# Problem description:
One figure is wanted here: how many lines in the entries hold the word "TODO".

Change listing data
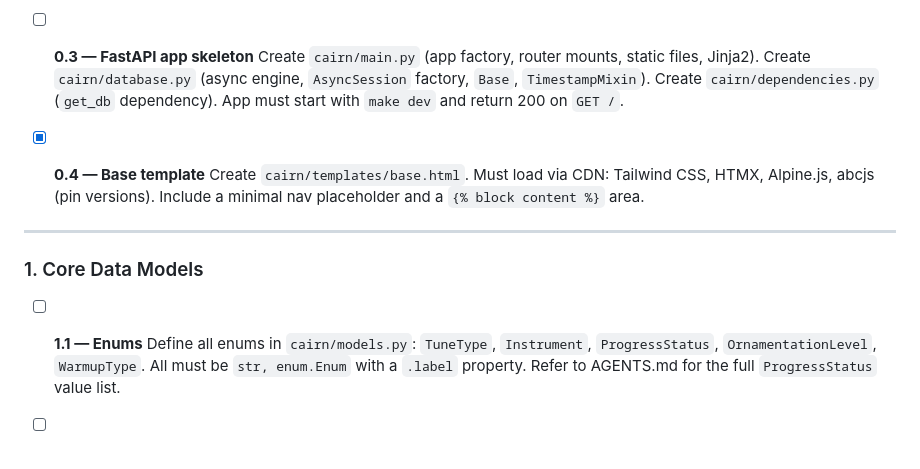
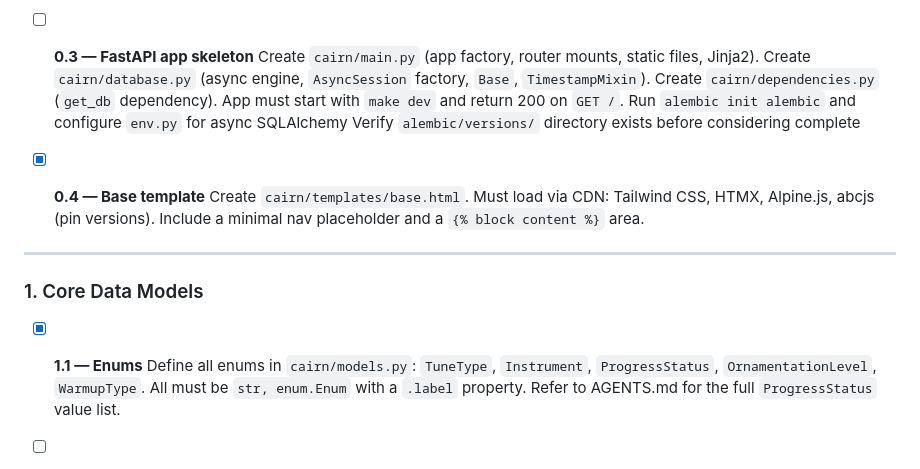
Before and after one commit to torstees/the-cairn, a Markdown page: TODO.md, the part around the change. Rendered like a GitHub page.

Commit message:
Added some rules related to initializing alembic, since that step had been skipped

```diff
--- a/TODO.md
+++ b/TODO.md
@@ -25,6 +25,8 @@ Mark tasks: `[ ]` not started · `[~]` in progress · `[x]` done
   Create `cairn/database.py` (async engine, `AsyncSession` factory, `Base`, `TimestampMixin`).
   Create `cairn/dependencies.py` (`get_db` dependency).
   App must start with `make dev` and return 200 on `GET /`.
+  Run `alembic init alembic` and configure `env.py` for async SQLAlchemy
+  Verify `alembic/versions/` directory exists before considering complete
 
 - [x] **0.4 — Base template**
   Create `cairn/templates/base.html`.
@@ -35,7 +37,7 @@ Mark tasks: `[ ]` not started · `[~]` in progress · `[x]` done
 
 ### 1. Core Data Models
 
-- [ ] **1.1 — Enums**
+- [x] **1.1 — Enums**
   Define all enums in `cairn/models.py`:
   `TuneType`, `Instrument`, `ProgressStatus`, `OrnamentationLevel`, `WarmupType`.
   All must be `str, enum.Enum` with a `.label` property.
```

# Exercise response:
3